Would you restate each entry word for word, omitting the pictures?

◆ ◆ ◆ ◆

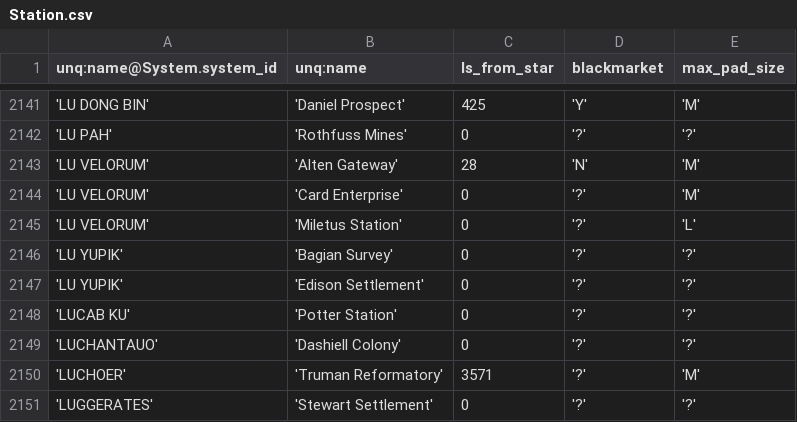
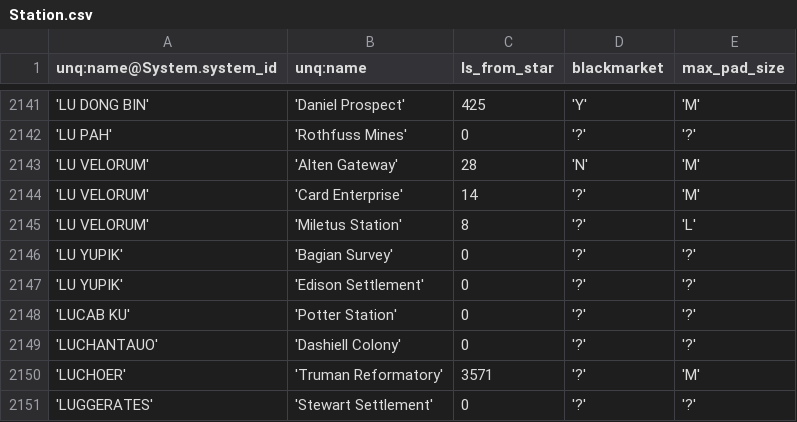
Before and after one commit to eyeonus/Trade-Dangerous, a CSV file: data/Station.csv, drawn as a sheet; only a part is shown, gaps mark what is left out.

Commit message:
Data

```diff
--- a/data/Station.csv
+++ b/data/Station.csv
@@ -2143,4 +2143,4 @@ unq:name@System.system_id,unq:name,ls_from_star,blackmarket,max_pad_size
 'LU VELORUM','Alten Gateway',28,'N','M'
-'LU VELORUM','Card Enterprise',0,'?','M'
-'LU VELORUM','Miletus Station',0,'?','L'
+'LU VELORUM','Card Enterprise',14,'?','M'
+'LU VELORUM','Miletus Station',8,'?','L'
 'LU YUPIK','Bagian Survey',0,'?','?'
```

◆ ◆ ◆ ◆

▸ OUTPUT FOR THIS EXERCISE:
Before and after one commit to eyeonus/Trade-Dangerous, a CSV file: data/Station.csv, drawn as a sheet; only a part is shown, gaps mark what is left out.

Commit message:
Data

```diff
--- a/data/Station.csv
+++ b/data/Station.csv
@@ -2143,4 +2143,4 @@ unq:name@System.system_id,unq:name,ls_from_star,blackmarket,max_pad_size
 'LU VELORUM','Alten Gateway',28,'N','M'
-'LU VELORUM','Card Enterprise',0,'?','M'
-'LU VELORUM','Miletus Station',0,'?','L'
+'LU VELORUM','Card Enterprise',14,'?','M'
+'LU VELORUM','Miletus Station',8,'?','L'
 'LU YUPIK','Bagian Survey',0,'?','?'
```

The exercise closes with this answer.